Unfortunately, those have been the major issues of the previous two seasons, which resulted in the team’s early round playoff losses.
The Ravens have worked hard in the offseason attempting to improve in these areas — especially in the passing game — by signing free agent receiver Sammy Watkins and offensive linemen Alejandro Villanueva (right tackle) and right guard Kevin Zeitler, as well as drafting receiver Rashod Bateman and outside linebacker Odafe Oweh in the first round.
Now, we’ll get to see if what looks good on paper can produce on the field.

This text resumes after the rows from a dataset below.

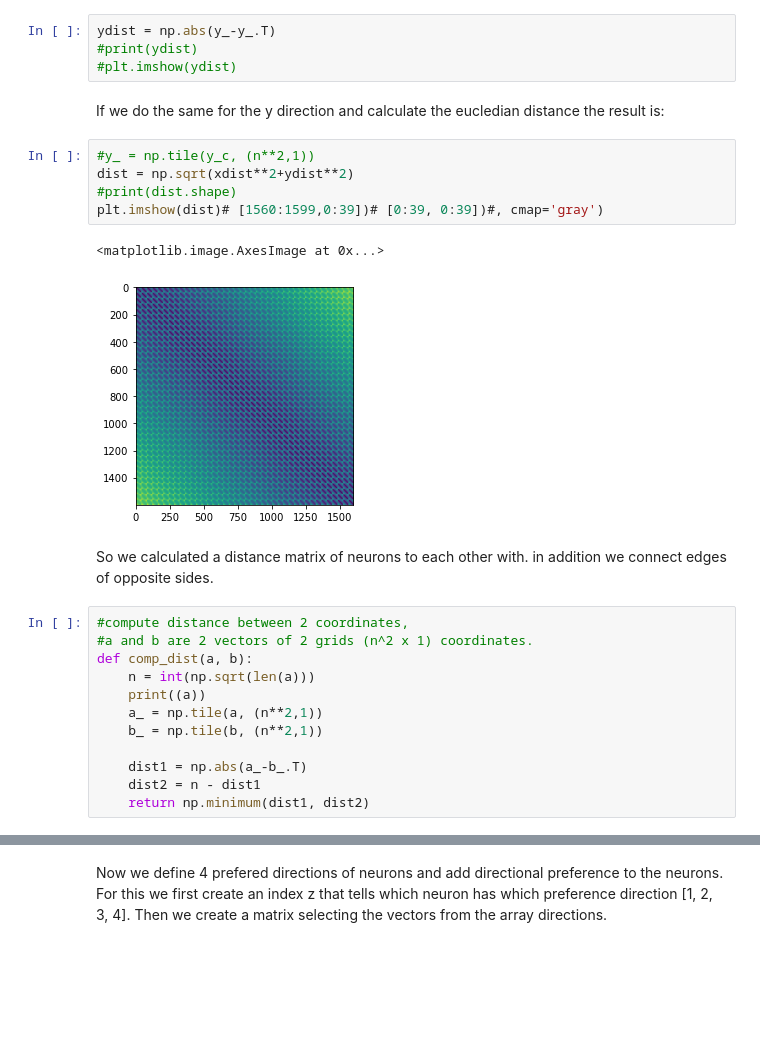
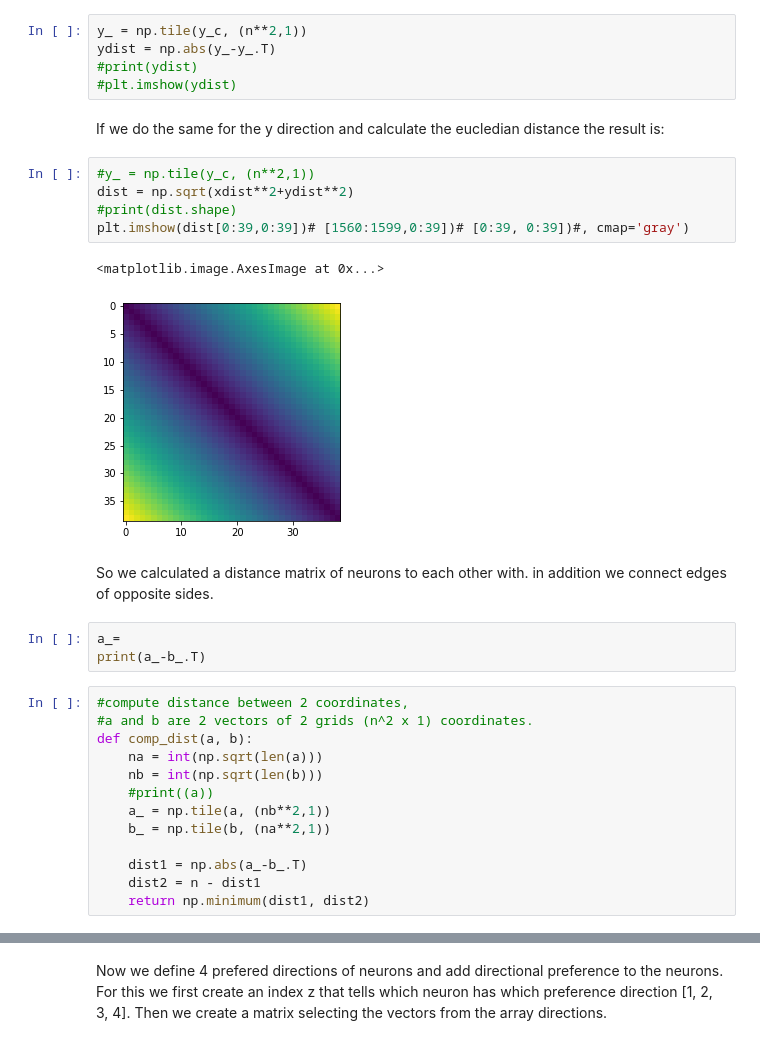
Before and after one commit to RaufHood/thesis, a Jupyter notebook: Untitled.ipynb, the cells around one changed output, grey strips where cells are left out. Cells and saved outputs as stored; diff of their text form; blank space fills up the shorter version.

```diff
--- a/Untitled.ipynb
+++ b/Untitled.ipynb
@@ -31,6 +41,7 @@ why do I need to compute the distance between each neuron? For the phase offset
 # %% [markdown]
 We can do the same for the y_ distance. The plot looks the same as fo the x_distance but with the great difference that it is for all the neurons!
 # %%
+y_ = np.tile(y_c, (n**2,1))
 ydist = np.abs(y_-y_.T)
 #print(ydist)
 #plt.imshow(ydist)
@@ -39,21 +50,25 @@ If we do the same for the y direction and calculate the eucledian distance the r
 # %%
 #y_ = np.tile(y_c, (n**2,1))
 dist = np.sqrt(xdist**2+ydist**2)
 #print(dist.shape)
-plt.imshow(dist)# [1560:1599,0:39])# [0:39, 0:39])#, cmap='gray')
+plt.imshow(dist[0:39,0:39])# [1560:1599,0:39])# [0:39, 0:39])#, cmap='gray')
 # %% [output]
 <matplotlib.image.AxesImage at 0x...>
-[figure, old version]
+[figure, new version]
 # %% [markdown]
 So we calculated a distance matrix of neurons to each other with. in addition we connect edges of opposite sides.
+# %%
+a_=
+print(a_-b_.T)
 # %%
 #compute distance between 2 coordinates,
 #a and b are 2 vectors of 2 grids (n^2 x 1) coordinates.
 def comp_dist(a, b):
-    n = int(np.sqrt(len(a)))
-    print((a))
-    a_ = np.tile(a, (n**2,1))
-    b_ = np.tile(b, (n**2,1))
+    na = int(np.sqrt(len(a)))
+    nb = int(np.sqrt(len(b)))
+    #print((a))
+    a_ = np.tile(a, (nb**2,1))
+    b_ = np.tile(b, (na**2,1))
 
     dist1 = np.abs(a_-b_.T)
     dist2 = n - dist1
```
Also changed, not shown: parts of 38 cells of this notebook.
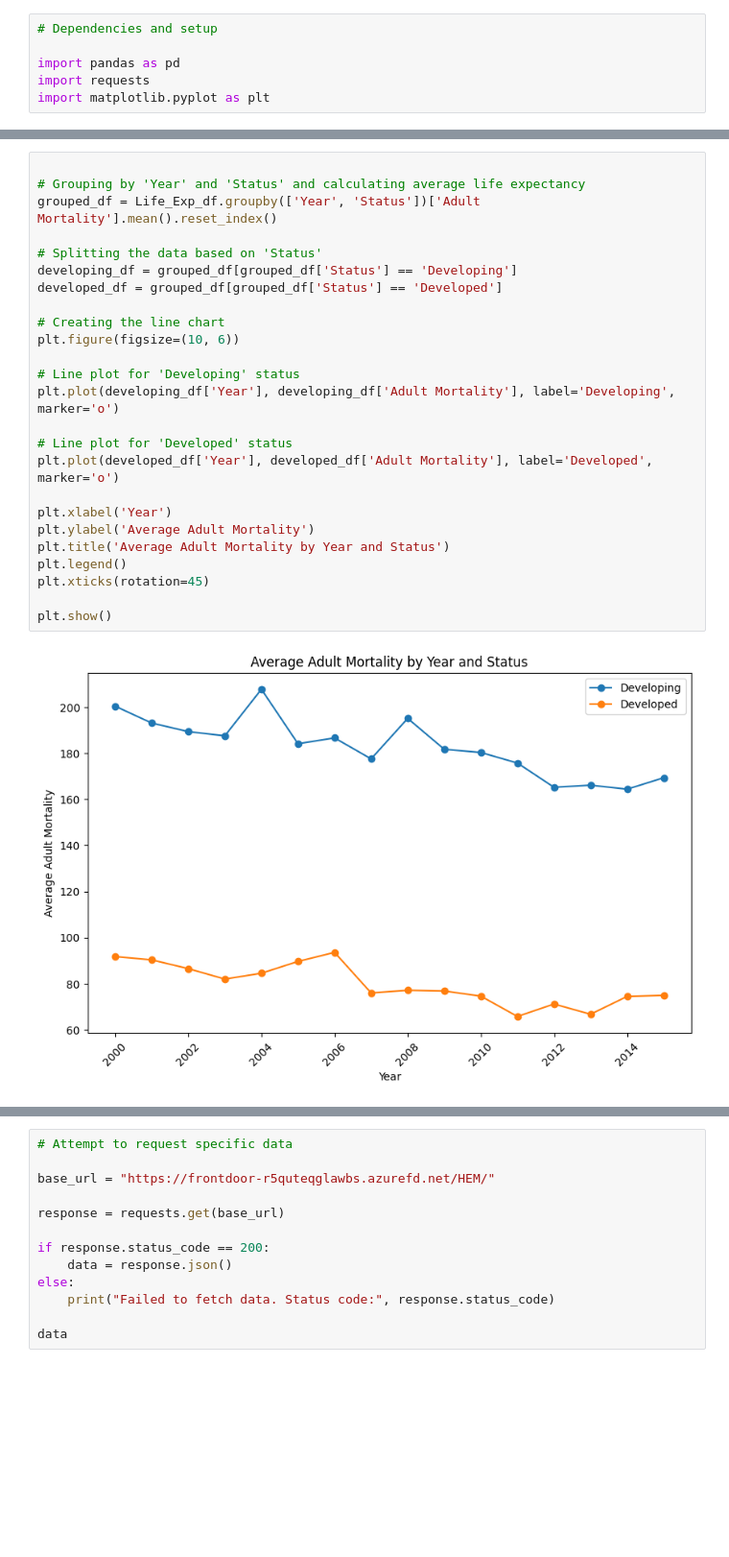
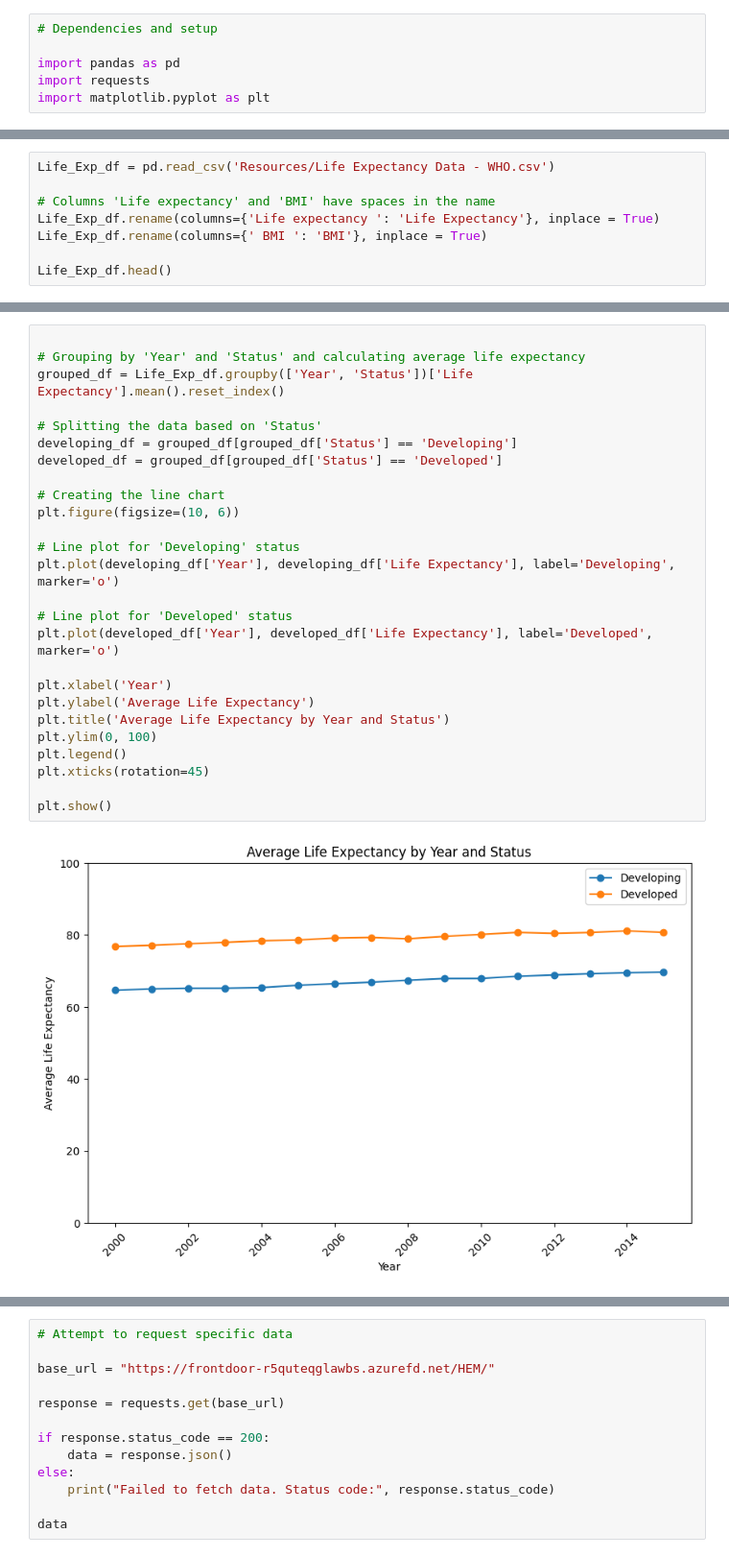
Before and after one commit to JNorthData/Life_Expectancy, a Jupyter notebook: life-expectancy.ipynb, the cells around one changed output, grey strips where cells are left out. Shown at 96% size. Saved outputs shown, nothing was run; the diff lists cells and outputs as text; blank space fills up the shorter version.

```diff
--- a/life-expectancy.ipynb
+++ b/life-expectancy.ipynb
@@ -28,0 +11,8 @@ Life_Exp_df
+# %%
+Life_Exp_df = pd.read_csv('Resources/Life Expectancy Data - WHO.csv')
+
+# Columns 'Life expectancy' and 'BMI' have spaces in the name
+Life_Exp_df.rename(columns={'Life expectancy ': 'Life Expectancy'}, inplace = True)
+Life_Exp_df.rename(columns={' BMI ': 'BMI'}, inplace = True)
+
+Life_Exp_df.head()
@@ -29,28 +58,29 @@ Life_Exp_df
 # %%
 
 # Grouping by 'Year' and 'Status' and calculating average life expectancy
-grouped_df = Life_Exp_df.groupby(['Year', 'Status'])['Adult Mortality'].mean().reset_index()
+grouped_df = Life_Exp_df.groupby(['Year', 'Status'])['Life Expectancy'].mean().reset_index()
 
 # Splitting the data based on 'Status'
 developing_df = grouped_df[grouped_df['Status'] == 'Developing']
 developed_df = grouped_df[grouped_df['Status'] == 'Developed']
 
 # Creating the line chart
 plt.figure(figsize=(10, 6))
 
 # Line plot for 'Developing' status
-plt.plot(developing_df['Year'], developing_df['Adult Mortality'], label='Developing', marker='o')
+plt.plot(developing_df['Year'], developing_df['Life Expectancy'], label='Developing', marker='o')
 
 # Line plot for 'Developed' status
-plt.plot(developed_df['Year'], developed_df['Adult Mortality'], label='Developed', marker='o')
+plt.plot(developed_df['Year'], developed_df['Life Expectancy'], label='Developed', marker='o')
 
 plt.xlabel('Year')
-plt.ylabel('Average Adult Mortality')
-plt.title('Average Adult Mortality by Year and Status')
+plt.ylabel('Average Life Expectancy')
+plt.title('Average Life Expectancy by Year and Status')
+plt.ylim(0, 100)
 plt.legend()
 plt.xticks(rotation=45)
 
 plt.show()
 # %% [output]
-[figure, old version]
+[figure, new version]
 # %% [markdown]
```
Also changed, not shown: parts of 9 cells of this notebook, 3 other files.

In the case of Jackson, it’s time for him to put on his big boy pants. The NFL Most Valuable Player Award won in 2019 and all those yards, wins and explosive plays are great, but entering his fourth season it’s time to show he is a complete quarterback who can lead his team to the Super Bowl.
The Ravens have pampered and defended Jackson from Day 1. The national media has done the same claiming Jackson has the arm strength but needs better receivers around him and a more elaborate passing scheme. Well, the personnel has improved and we’ll find out more about the scheme once training camp opens.
Jackson has a lot of the right intangibles. His ego is in check and he is tough, accountable, a self-motivator and extremely athletic.
But can he throw accurately and consistently outside the numbers? Nope, not yet.
The Ravens had the best running and worst passing offenses in the NFL last season, and they have failed in the postseason because teams crowd the line of scrimmage to stop the run. And then they either play zone or at least fake it to take away Jackson’s big play ability in the running game as well as shut down the middle of the field. The objective is to make Jackson throw to the outside, which he hasn’t been able to do consistently.
The Ravens did a good job of finding receivers for him in the off season. They preferred to have Indianapolis’ T.Y. Hilton or Pittsburgh’s JuJu Smith-Schuster over Watkins, but Watkins’ addition was still an upgrade for the Ravens. With Watkins, Marquise Brown and Bateman in the mix along with tight end Mark Andrews, the team has a lot of options as far as moving players around, which could create mismatches — especially with their speed.
But, even if these receivers can bail Jackson out with a couple of clutch catches and the offensive line can pass block better than a year ago, that’s not enough to push this team deep into the playoffs. Even with a more sophisticated scheme, the bottom line is that Jackson still has to throw better.
There has been plenty of talk within the organization about Jackson getting a new contract, but the Ravens need to be careful and this deal has to be structured where a lot of money isn’t guaranteed until Jackson can prove this offense won’t fall asleep in the playoffs.
The Ravens have similar concerns on defense about the pass rush. They struggled in that area last season before losing outside linebacker Matthew Judon and defensive end Yannick Ngakoue in free agency.
The scary part is that the Ravens drafted the 6-foot-5, 251-pound Oweh in the first round after Bateman and he didn’t even have a sack for Penn State last season. No, not one. It seems to be a trend now in the NFL where teams are drafting more on potential than production. To complicate matters, the Ravens have only one established outside linebacker on the roster in Pernell McPhee, who has 37 career sacks, but Tyus Bower, about to enter his fifth season, has only 10.5 and Jaylon Ferguson, about to enter his third, has 4.5.
Rookie outside linebacker Daelin Hayes, a fifth-round pick from Notre Dame, was impressive in OTAs and minicamp but there are only so many miracles that defensive coordinator Don Martindale can perform. Plus, all those blitzes and pressures work in the regular season — but opposing teams figure those out in the postseason.
That’s when it comes down to one-on-one matchups.
Overall, this is a talented Ravens team. Because of the new influx of talent and the rehabilitation of left tackle Ronnie Stanley (ankle), it will take some time for the offensive line to jell, but the Ravens have adequate depth at the running back positions with J.K. Dobbins and Gus Edwards, and Andrews will lead a solid group of tight ends.
On defense, the line has talent, depth and will feature at least a five-man rotation of Calais Campbell, Brandon Williams, Derek Wolfe, Justin Madubuike and Broderick Washington.
The secondary lacks speed and a cover-type safety, but it’s hard to find a better tandem of cornerbacks than Marlon Humphrey and Marcus Peters, and two harder hitting safeties than Chuck Clark and DeShon Elliott.
This is a team with two major weaknesses, and that’s been a problem for two straight years. You’d think the Ravens would have overcome those by now, but apparently they haven’t.
If they had, we wouldn’t still be writing or talking about them.